=== Problem to solve ===
Search the records for the word "ROLE" and report each line that has it.
━━ Supplied records ━━
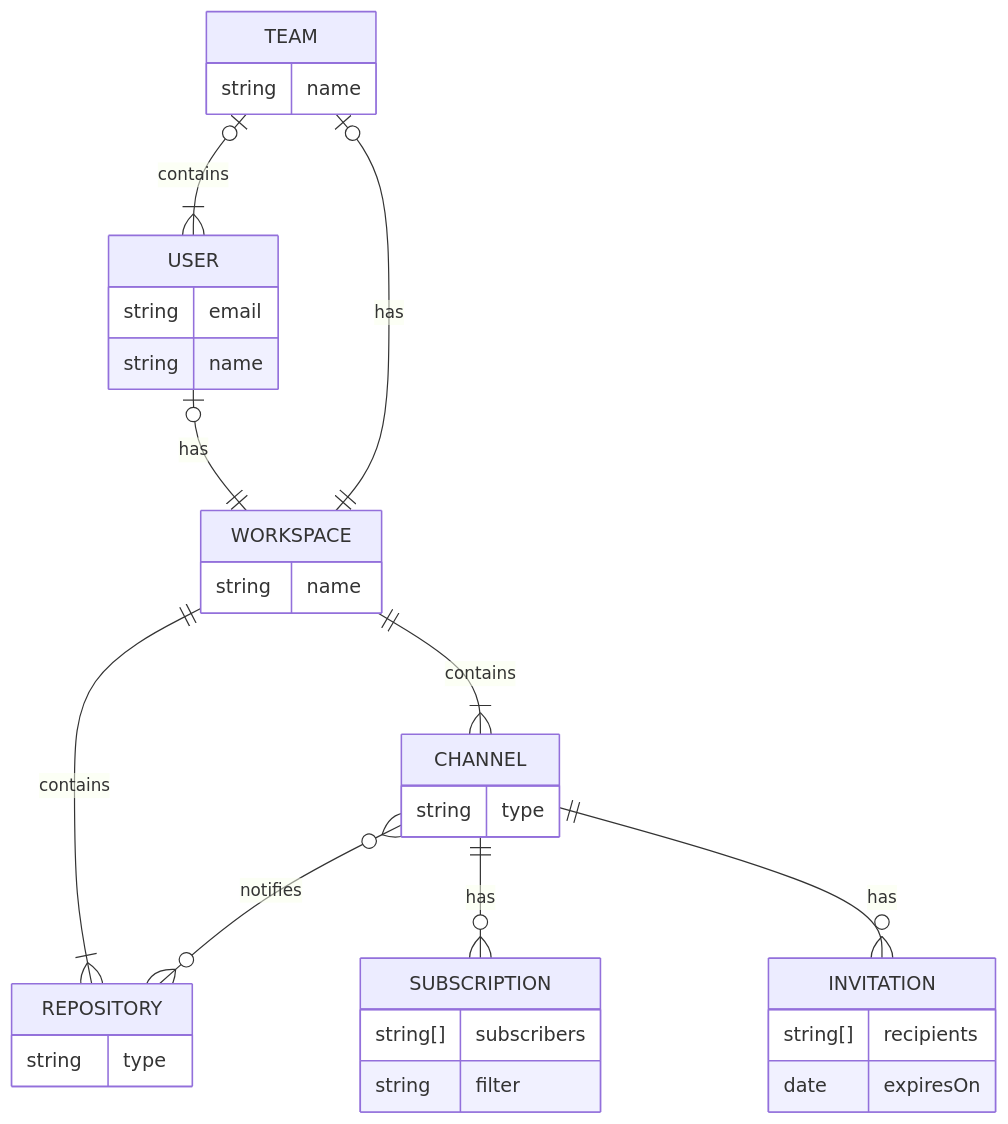
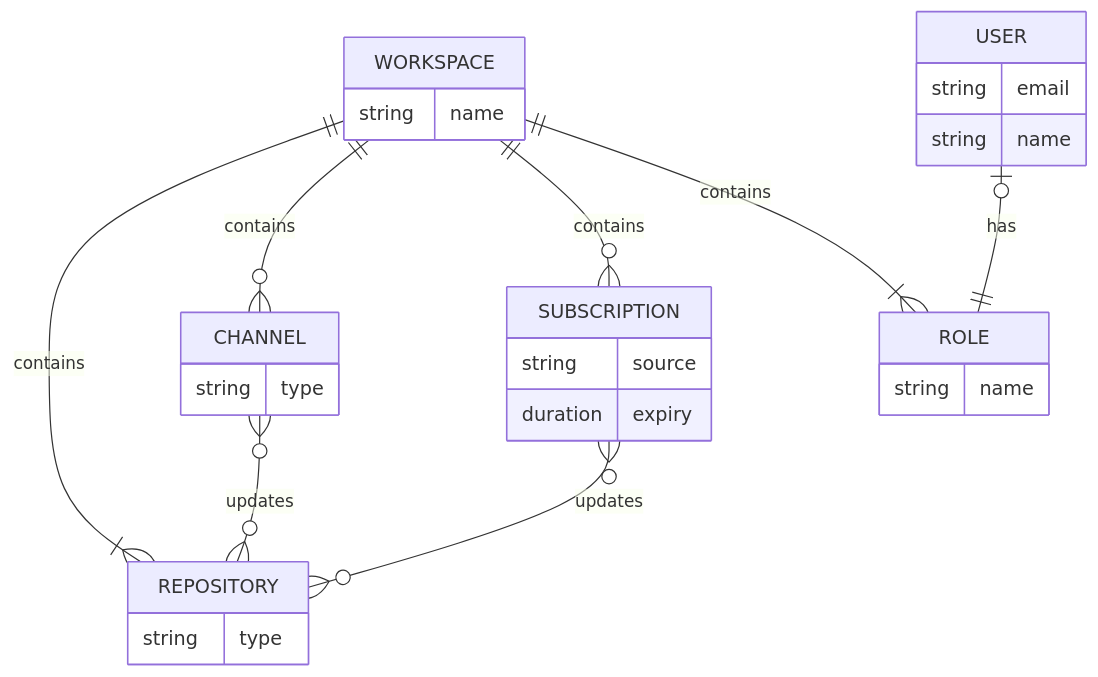
Before and after one commit to coucouland/coucou-user-guide: the diagram in docs/images/conceptual.mmd, drawn with Mermaid. The commit also changed 2 other files, not shown here.

```diff
--- a/docs/images/conceptual.mmd
+++ b/docs/images/conceptual.mmd
@@ -1,35 +1,28 @@
 erDiagram
     WORKSPACE 1 to 1+ REPOSITORY: contains
-    WORKSPACE 1 to 1+ CHANNEL: contains
+    WORKSPACE 1 to 0+ CHANNEL: contains
+    WORKSPACE 1 to 0+ SUBSCRIPTION: contains
+    WORKSPACE 1 to 1+ ROLE: contains
     WORKSPACE {
         string name
     }
     REPOSITORY {
         string type
     }
-    CHANNEL 0+ to 0+ REPOSITORY: notifies
-    CHANNEL 1 to 0+ SUBSCRIPTION: has
-    CHANNEL 1 to 0+ INVITATION: has
+    CHANNEL 0+ to 0+ REPOSITORY: updates
     CHANNEL {
         string type
     }
-    SUBSCRIPTION
+    SUBSCRIPTION 0+ to 0+ REPOSITORY: updates
     SUBSCRIPTION {
-        string[] subscribers
-        string filter
+        string source
+        duration expiry
     }
-    INVITATION
-    INVITATION {
-        string[] recipients
-        date expiresOn
-    }
-    USER one or zero to 1 WORKSPACE: has
+    USER one or zero to 1 ROLE: has
     USER {
         string email
         string name
     }
-    TEAM one or zero to 1 WORKSPACE: has
-    TEAM one or zero to 1+ USER: contains
-    TEAM {
+    ROLE {
         string name
     }
```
━━━
=== Answer to this exercise ===
+    WORKSPACE 1 to 1+ ROLE: contains
+    USER one or zero to 1 ROLE: has
+    ROLE {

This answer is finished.